The agreement named the GMB as the official representative of the workforce, enshrined Deliveroo’s hyper-exploitative employment practices and promised, “The Partners [Deliveroo and the GMB] are committed to the long term, sustainable business success of Deliveroo and nothing in this Agreement shall operate to undermine this objective.” The deal was hailed by the TUC as a “landmark agreement.”

Lessons of the US unionisation drive

Amazon workers should draw on the experience of their colleagues in the United States, where a unionisation drive at the BHM1 fulfilment centre in Bessemer, Alabama last year and early this year, was given unprecedented support by US President Joe Biden.

Biden hoped to push the Retail, Wholesale and Department Store Union (RWDSU) and its counterparts forward as the corporate partners of Amazon, trusting them to demobilise and betray strikes, and enforce sellout deals on pay and conditions on its million-strong workforce as they have done in other major corporations.
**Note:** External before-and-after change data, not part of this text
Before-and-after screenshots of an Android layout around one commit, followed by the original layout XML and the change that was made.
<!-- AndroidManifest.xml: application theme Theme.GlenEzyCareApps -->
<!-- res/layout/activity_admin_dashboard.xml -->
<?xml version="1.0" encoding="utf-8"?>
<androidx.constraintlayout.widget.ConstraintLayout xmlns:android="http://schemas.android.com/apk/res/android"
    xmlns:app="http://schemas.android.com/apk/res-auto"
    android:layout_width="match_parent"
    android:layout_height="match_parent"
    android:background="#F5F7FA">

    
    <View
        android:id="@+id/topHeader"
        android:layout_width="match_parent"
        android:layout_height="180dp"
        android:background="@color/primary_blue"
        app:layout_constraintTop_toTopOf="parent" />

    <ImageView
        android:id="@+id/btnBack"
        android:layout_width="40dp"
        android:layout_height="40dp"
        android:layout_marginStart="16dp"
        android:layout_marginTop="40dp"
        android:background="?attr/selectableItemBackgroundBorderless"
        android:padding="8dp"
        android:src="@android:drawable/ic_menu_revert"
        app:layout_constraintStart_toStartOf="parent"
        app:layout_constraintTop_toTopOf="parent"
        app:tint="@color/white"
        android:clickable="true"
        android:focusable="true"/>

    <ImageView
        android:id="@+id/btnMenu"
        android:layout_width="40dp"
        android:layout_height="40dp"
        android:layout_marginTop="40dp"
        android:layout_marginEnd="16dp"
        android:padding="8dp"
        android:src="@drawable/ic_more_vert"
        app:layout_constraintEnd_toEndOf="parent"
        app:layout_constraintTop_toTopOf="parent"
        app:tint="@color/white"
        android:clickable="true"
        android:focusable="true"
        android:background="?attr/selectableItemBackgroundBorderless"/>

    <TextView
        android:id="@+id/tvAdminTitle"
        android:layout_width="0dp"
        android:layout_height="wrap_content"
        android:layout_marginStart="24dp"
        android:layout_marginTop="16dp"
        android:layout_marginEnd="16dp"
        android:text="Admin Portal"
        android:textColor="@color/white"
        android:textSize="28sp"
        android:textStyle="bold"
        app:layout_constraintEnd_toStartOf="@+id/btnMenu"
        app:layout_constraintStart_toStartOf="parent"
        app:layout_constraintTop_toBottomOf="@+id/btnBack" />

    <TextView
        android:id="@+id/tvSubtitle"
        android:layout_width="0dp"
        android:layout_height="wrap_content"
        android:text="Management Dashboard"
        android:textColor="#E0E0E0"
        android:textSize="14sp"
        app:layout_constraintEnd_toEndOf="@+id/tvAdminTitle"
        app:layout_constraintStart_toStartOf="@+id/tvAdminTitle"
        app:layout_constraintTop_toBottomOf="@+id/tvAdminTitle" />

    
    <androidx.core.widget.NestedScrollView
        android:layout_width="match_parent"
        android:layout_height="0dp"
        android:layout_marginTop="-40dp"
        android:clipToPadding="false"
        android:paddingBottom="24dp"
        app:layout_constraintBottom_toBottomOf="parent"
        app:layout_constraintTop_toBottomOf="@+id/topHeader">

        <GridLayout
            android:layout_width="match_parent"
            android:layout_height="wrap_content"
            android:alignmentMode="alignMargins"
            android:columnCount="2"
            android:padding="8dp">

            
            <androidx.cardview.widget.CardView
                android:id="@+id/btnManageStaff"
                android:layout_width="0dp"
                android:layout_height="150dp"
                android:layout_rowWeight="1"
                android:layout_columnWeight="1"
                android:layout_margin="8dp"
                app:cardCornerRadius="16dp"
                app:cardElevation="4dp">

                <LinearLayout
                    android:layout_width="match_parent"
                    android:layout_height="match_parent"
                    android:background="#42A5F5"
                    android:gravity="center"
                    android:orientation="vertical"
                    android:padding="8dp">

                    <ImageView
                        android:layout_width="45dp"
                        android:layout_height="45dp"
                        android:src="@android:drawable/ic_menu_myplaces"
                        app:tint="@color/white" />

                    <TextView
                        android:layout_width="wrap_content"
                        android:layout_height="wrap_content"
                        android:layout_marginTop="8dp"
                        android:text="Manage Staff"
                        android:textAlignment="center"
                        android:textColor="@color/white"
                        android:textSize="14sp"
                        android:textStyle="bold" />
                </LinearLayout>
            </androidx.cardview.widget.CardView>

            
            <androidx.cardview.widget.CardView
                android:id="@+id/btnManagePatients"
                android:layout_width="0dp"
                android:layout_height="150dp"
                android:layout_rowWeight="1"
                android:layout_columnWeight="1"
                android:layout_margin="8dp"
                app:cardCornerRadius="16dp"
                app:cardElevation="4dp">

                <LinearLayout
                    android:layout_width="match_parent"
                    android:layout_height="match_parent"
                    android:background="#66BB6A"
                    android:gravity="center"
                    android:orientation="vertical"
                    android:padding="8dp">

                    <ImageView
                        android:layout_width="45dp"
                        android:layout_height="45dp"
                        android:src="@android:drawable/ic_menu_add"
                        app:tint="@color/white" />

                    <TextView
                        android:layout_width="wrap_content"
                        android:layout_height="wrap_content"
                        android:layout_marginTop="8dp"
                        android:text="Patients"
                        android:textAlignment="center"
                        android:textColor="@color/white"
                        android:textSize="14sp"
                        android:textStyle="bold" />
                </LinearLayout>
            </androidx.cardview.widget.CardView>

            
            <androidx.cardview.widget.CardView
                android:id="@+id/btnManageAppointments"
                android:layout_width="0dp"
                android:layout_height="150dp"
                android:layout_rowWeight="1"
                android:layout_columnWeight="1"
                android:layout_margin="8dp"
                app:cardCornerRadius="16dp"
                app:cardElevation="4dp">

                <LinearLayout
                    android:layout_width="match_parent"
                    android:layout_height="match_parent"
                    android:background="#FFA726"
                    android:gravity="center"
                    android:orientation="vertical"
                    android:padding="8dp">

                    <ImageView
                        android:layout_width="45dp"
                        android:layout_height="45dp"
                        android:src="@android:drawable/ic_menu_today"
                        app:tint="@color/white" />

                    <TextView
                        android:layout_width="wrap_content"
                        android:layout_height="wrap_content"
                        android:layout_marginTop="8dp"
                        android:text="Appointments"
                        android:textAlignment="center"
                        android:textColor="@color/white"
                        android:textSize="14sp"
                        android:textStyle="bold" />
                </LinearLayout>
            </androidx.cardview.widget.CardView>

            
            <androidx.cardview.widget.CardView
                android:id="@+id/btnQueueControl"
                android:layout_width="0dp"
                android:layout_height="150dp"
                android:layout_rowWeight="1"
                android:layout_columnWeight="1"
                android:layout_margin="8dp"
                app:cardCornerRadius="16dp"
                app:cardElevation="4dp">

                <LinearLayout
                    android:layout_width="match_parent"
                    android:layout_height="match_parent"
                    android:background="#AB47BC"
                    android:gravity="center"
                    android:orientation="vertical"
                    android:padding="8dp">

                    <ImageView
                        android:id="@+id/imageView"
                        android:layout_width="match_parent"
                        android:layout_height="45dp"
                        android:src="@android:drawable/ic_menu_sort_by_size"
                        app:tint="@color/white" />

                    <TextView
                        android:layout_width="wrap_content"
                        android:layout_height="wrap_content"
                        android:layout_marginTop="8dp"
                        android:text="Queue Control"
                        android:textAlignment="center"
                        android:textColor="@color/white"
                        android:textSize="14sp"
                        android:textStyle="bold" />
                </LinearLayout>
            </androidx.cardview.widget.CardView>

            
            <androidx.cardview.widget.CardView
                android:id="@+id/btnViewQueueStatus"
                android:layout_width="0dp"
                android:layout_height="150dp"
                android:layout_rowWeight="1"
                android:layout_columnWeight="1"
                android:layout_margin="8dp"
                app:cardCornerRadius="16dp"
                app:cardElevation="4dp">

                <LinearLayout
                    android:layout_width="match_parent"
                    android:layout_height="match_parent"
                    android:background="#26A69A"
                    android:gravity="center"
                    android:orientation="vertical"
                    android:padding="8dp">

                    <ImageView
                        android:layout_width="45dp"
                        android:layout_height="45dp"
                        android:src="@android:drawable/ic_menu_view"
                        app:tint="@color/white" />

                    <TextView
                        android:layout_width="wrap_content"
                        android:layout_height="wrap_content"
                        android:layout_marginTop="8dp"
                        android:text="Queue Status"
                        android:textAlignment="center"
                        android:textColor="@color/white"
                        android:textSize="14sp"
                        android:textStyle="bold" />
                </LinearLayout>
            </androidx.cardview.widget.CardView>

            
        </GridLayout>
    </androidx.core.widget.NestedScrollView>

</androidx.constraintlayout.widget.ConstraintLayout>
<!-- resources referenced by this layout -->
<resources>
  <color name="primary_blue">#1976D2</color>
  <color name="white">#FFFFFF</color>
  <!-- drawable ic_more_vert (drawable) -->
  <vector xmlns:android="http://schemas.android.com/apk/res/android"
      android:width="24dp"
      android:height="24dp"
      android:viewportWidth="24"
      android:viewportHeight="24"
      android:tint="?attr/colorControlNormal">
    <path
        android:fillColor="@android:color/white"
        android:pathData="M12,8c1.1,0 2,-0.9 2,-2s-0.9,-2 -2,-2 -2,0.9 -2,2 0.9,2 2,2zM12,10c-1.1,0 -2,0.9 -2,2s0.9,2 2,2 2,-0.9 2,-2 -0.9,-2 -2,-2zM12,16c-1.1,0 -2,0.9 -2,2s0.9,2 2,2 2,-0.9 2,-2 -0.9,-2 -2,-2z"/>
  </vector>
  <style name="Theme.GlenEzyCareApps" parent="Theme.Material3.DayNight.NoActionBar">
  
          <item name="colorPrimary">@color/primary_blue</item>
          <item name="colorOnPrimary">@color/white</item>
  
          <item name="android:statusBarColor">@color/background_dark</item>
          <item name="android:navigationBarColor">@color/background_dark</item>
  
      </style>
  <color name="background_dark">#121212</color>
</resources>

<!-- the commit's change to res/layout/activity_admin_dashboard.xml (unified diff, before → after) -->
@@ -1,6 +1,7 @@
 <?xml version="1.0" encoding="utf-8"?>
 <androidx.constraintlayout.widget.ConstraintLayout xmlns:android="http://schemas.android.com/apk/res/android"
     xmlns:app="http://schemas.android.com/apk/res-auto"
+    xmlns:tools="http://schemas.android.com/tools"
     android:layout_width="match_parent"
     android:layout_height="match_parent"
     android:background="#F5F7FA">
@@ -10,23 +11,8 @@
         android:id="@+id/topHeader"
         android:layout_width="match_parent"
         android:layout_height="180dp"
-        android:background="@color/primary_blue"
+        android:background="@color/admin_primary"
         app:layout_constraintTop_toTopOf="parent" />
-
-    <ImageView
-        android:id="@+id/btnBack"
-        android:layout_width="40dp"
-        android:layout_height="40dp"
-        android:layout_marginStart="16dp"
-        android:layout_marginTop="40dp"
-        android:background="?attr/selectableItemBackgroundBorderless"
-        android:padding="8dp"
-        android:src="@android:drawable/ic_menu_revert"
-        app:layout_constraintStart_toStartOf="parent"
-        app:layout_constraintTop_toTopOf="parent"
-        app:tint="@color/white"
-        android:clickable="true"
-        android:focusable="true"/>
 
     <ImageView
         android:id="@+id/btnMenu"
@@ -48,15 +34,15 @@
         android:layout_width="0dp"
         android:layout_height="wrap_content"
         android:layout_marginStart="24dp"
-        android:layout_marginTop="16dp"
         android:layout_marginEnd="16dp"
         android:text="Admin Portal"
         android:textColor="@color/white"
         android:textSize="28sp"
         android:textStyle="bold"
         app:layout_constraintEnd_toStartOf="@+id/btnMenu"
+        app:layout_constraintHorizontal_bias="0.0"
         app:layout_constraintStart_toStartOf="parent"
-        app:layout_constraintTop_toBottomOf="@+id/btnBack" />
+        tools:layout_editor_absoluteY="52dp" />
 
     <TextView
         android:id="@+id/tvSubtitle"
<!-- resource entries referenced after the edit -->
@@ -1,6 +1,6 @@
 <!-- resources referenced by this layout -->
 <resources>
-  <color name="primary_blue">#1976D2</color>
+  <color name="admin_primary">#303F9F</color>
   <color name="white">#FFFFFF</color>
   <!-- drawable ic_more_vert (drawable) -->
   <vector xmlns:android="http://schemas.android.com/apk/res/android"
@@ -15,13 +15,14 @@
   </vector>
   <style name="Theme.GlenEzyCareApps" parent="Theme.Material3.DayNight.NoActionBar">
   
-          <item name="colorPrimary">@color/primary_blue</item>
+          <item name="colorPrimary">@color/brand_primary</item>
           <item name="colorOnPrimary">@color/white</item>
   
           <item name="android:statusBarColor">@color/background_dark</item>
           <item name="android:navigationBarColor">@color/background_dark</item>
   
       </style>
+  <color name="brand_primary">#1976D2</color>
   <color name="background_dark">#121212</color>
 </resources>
Banner on Amazon warehouse in Bessemer, Alabama

The Bessemer workers rejected the RWDSU for the same reasons that recommended it to Biden, with the union losing two workplace votes for recognition.

A second unionisation push, by the newly created Amazon Labour Union (ALU), narrowly succeeded at JFK8 in Staten Island, New York, in large part because the ALU took its distance from the trade union bureaucracy organised in the AFL-CIO,and from Biden’s Democratic Party. With the vote won, however, the ALU used its popular support to burnish the tattered credentials of these discredited organisations. This backfired spectacularly. A second ALU recognition vote at the nearby LDJ5 centre went to defeat. The WSWS commented, “Every step towards the bureaucracy and the Democratic Party represented a step away from the workers.”
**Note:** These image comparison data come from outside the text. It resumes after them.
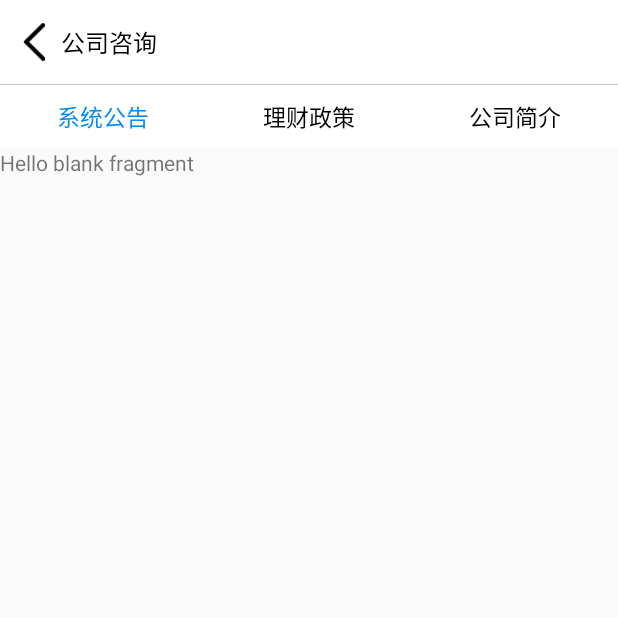
After one commit to btbDriver/PublicFinance, an Android app: the fragment ConsultFragment shown on its own in the app's theme, on a phone screen of 412 x 824 dp, the top half of it. The commit adds this screen. Run offline under Robolectric (Android 15) with nearby library versions, the phone set to English and light mode, and no system bars; libraries missing offline, so code that uses them is left out: com.hwangjr.rxbus, me.yokeyword.fragmentation.

Commit message:
添加侧导栏公司咨询UI

```diff
--- a/app/src/main/java/com/drive/finance/MainActivity.kt
+++ b/app/src/main/java/com/drive/finance/MainActivity.kt
@@ -70,7 +70,7 @@ class MainActivity : BaseActivity() {
             }
             // 公司资讯
             else if (position == 4) {
-
+                loadRootFragment(R.id.drawerFragmentContainer, createConsultFragment())
             }
             // 联系我们
             else if (position == 5) {
--- /dev/null
+++ b/app/src/main/java/com/drive/finance/ui/drawer/ConsultFragment.kt
@@ -0,0 +1,55 @@
+package com.drive.finance.ui.drawer
+
+import android.os.Bundle
+import android.support.design.widget.TabLayout
+import android.support.v4.app.Fragment
+import android.support.v4.app.FragmentManager
+import android.support.v4.app.FragmentStatePagerAdapter
+import android.support.v4.view.ViewPager
+import android.view.LayoutInflater
+import android.view.View
+import android.view.ViewGroup
+import com.drive.finance.R
+import com.drive.finance.base.BaseFragment
+
+class ConsultFragment : BaseFragment() {
+
+    val consultTabLayout by lazy {
+        view?.findViewById(R.id.consultTabLayout) as TabLayout
+    }
+    val viewPager by lazy {
+        view?.findViewById(R.id.viewPager) as ViewPager
+    }
+
+    override fun onCreateView(inflater: LayoutInflater?, container: ViewGroup?,
+                              savedInstanceState: Bundle?): View? {
+        return inflater!!.inflate(R.layout.fragment_consult, container, false)
+    }
+
+    override fun onViewCreated(view: View?, savedInstanceState: Bundle?) {
+        super.onViewCreated(view, savedInstanceState)
+        consultTabLayout.setupWithViewPager(viewPager)
+        viewPager.adapter = ConsultPageAdapter(childFragmentManager)
+    }
+}
+
+class ConsultPageAdapter(fragmentManager: FragmentManager) : FragmentStatePagerAdapter(fragmentManager) {
+
+    val titles = arrayOf("系统公告", "理财政策", "公司简介")
+
+    override fun getCount(): Int = 3
+
+    override fun getItem(position: Int): Fragment {
+        if (position == 0) {
+            return createTeamRecommendFragment()
+        } else {
+            return createTeamAtlasFragment()
+        }
+    }
+
+    override fun getPageTitle(position: Int): CharSequence = titles[position]
+}
+
+fun createConsultFragment() : ConsultFragment {
+    return ConsultFragment()
+}
--- /dev/null
+++ b/app/src/main/res/layout/fragment_consult.xml
@@ -0,0 +1,41 @@
+<LinearLayout xmlns:android="http://schemas.android.com/apk/res/android"
+    xmlns:app="http://schemas.android.com/apk/res-auto"
+    android:layout_width="match_parent"
+    android:layout_height="match_parent"
+    android:orientation="vertical"
+    >
+
+    <com.drive.finance.widget.SimpleTitleBar
+        android:id="@+id/simpleTitleBar"
+        android:layout_width="match_parent"
+        android:layout_height="wrap_content"
+        app:titleBar_content="公司咨询"
+        />
+
+    <View
+        android:layout_width="match_parent"
+        android:layout_height="1px"
+        android:background="@color/lineColor"
+        />
+
+    <android.support.design.widget.TabLayout
+        android:id="@+id/consultTabLayout"
+        android:layout_width="match_parent"
+        android:layout_height="42dp"
+        android:background="@android:color/white"
+        app:tabBackground="?attr/selectableItemBackgroundBorderless"
+        app:tabIndicatorHeight="0dp"
+        app:tabMode="fixed"
+        app:tabSelectedTextColor="#ff028bf3"
+        app:tabTextColor="@android:color/black"
+        app:tabTextAppearance = "@style/tabLayoutTextSize"
+        />
+
+    <android.support.v4.view.ViewPager
+        android:id="@+id/viewPager"
+        android:layout_width="match_parent"
+        android:layout_height="wrap_content"
+        android:overScrollMode="never"
+        />
+
+</LinearLayout>
```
Events in Bessemer and New York, explained the International Amazon Workers Voice, underscored how “a new orientation is needed. Where the unions promote corporatism and class collaboration, workers need an anti-capitalist perspective. Where the unions promote national chauvinism, working class internationalism is needed. Where the union proceeds from what management is willing to part with, workers must proceed from what they urgently require.”

For rank-and-file committees!

The UK walkouts at Amazon were organised totally independently by workers. They had no connection with the bureaucratic paper campaigns run by the GMB (Your Union in Amazon) and Unite (Action on Amazon), or the Make Amazon Pay coalition they both support.

But one way or another, Amazon workers will still find themselves struggling in opposition to the trade union bureaucracy and its “left” backers. They have proved in the last week that powerful action can be taken by the rank and file. But to succeed, they must develop their own organisations and leadership: rank-and-file committees of workers operating independently of the unions in every warehouse and depot, across all roles and tiers.

Amazon has vast financial reserves and the full support of the government in every country it operates. Winning workers’ demands will require a widespread, determined and international struggle. The committees must discuss and coordinate action across national borders with Amazon workers in the same situation across the world, and others in the warehousing, transport, delivery and retail sectors. In the UK, the Communication Workers Union has been forced to authorise four days of strike action—to be held later this month and in September—by over 100,000 Royal Mail post workers.

Pressure will be put on Amazon strikers to suspend their actions, enter pointless talks and accept substandard offers and worthless promises. The committees must counter by drawing up and agreeing demands based not on what Amazon claims it can afford, but on workers’ needs.

All possible support will be given to these efforts by the International Amazon Workers Voice and the International Workers’ Alliance of Rank-and-File Committees, established to empower workers to wage the necessary struggle against the corporations, national governments and their union partners. We call on all Amazon workers to take up this fight by getting in touch today.